## Source material
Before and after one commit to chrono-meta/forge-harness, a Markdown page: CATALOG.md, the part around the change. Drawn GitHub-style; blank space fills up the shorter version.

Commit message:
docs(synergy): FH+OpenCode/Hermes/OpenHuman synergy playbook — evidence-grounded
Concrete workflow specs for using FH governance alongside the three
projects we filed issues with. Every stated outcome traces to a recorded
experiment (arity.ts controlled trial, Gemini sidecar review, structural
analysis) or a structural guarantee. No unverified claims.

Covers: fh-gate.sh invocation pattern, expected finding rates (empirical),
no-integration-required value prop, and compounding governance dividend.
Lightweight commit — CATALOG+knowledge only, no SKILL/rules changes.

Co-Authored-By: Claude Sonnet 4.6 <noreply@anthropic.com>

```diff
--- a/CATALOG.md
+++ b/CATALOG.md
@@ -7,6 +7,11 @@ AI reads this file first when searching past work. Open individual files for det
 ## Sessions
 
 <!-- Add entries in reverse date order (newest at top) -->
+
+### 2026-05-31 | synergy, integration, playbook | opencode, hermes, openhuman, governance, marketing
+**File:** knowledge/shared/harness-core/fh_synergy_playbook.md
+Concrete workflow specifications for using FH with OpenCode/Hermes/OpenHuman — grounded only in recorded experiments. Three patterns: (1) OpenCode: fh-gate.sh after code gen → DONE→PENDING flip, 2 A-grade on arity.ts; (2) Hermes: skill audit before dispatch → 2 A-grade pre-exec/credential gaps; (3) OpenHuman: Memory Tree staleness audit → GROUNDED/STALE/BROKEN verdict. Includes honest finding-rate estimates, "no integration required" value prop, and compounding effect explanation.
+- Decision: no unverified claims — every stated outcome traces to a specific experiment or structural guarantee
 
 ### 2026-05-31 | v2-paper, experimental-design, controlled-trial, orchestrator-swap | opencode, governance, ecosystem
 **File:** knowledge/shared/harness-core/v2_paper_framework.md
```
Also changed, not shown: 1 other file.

* * *

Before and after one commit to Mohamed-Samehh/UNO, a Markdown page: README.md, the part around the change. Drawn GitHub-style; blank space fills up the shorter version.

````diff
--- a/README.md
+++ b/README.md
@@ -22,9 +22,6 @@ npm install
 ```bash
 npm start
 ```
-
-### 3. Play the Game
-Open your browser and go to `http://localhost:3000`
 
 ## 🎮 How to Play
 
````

--

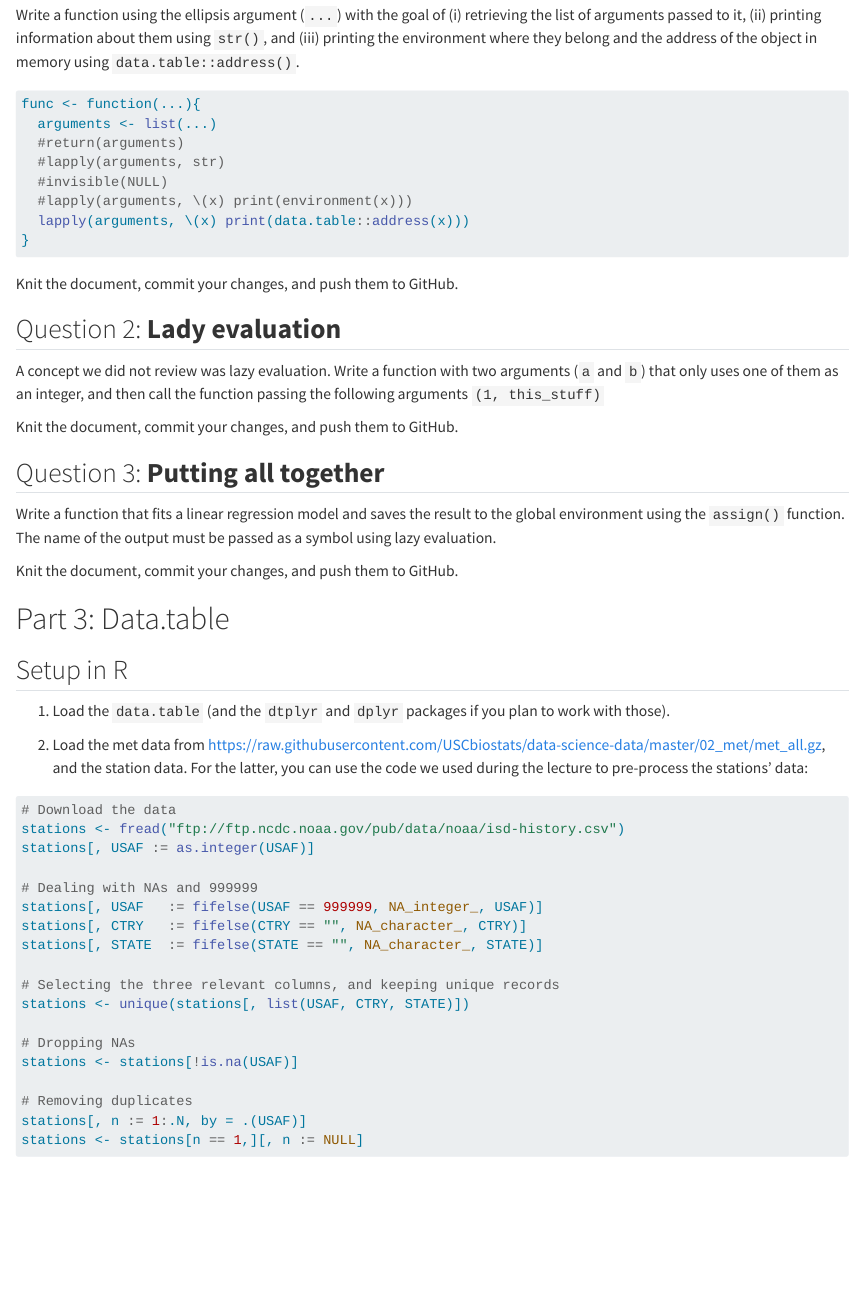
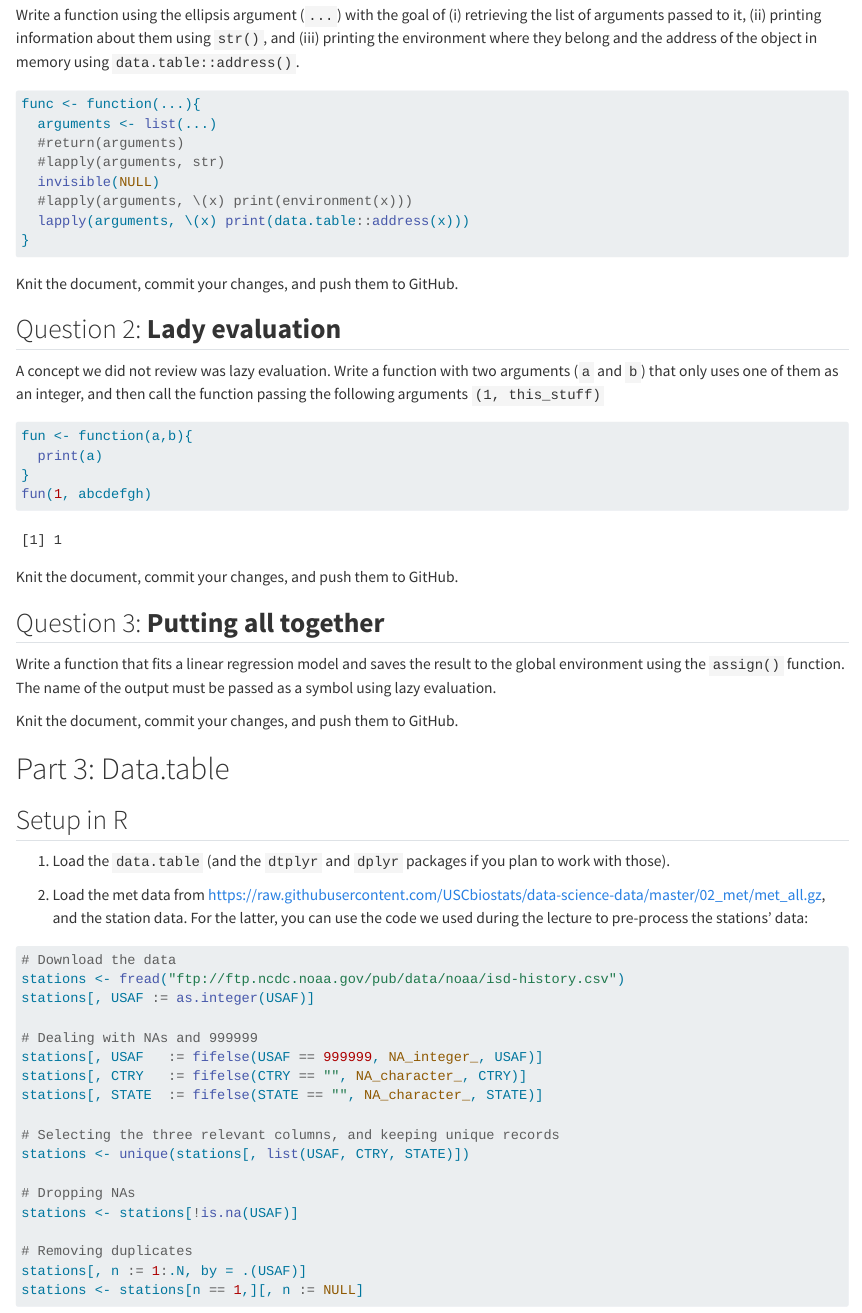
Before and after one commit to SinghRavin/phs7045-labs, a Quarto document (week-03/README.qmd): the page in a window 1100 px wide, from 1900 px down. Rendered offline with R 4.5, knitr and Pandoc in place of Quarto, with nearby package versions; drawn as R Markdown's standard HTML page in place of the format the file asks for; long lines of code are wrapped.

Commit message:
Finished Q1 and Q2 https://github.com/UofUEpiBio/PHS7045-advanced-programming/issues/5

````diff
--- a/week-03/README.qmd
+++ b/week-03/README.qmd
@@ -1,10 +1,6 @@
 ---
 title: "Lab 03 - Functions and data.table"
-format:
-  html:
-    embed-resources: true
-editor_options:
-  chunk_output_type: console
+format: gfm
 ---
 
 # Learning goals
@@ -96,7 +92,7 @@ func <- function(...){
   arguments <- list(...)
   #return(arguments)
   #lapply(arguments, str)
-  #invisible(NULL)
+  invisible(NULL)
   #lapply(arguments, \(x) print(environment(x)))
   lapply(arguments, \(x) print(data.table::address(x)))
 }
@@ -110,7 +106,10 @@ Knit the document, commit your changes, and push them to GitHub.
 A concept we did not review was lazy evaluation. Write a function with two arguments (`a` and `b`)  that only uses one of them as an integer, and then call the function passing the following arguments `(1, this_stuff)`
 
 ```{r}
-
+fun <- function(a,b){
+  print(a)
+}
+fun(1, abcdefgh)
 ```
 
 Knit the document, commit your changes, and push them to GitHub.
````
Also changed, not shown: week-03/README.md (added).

## Task goal
Identify the lines in the entries that hold "arguments" and return each one.

## Task output
   arguments <- list(...)
   #return(arguments)
   #lapply(arguments, str)
   #lapply(arguments, \(x) print(environment(x)))
   lapply(arguments, \(x) print(data.table::address(x)))
 A concept we did not review was lazy evaluation. Write a function with two arguments (`a` and `b`)  that only uses one of them as an integer, and then call the function passing the following arguments `(1, this_stuff)`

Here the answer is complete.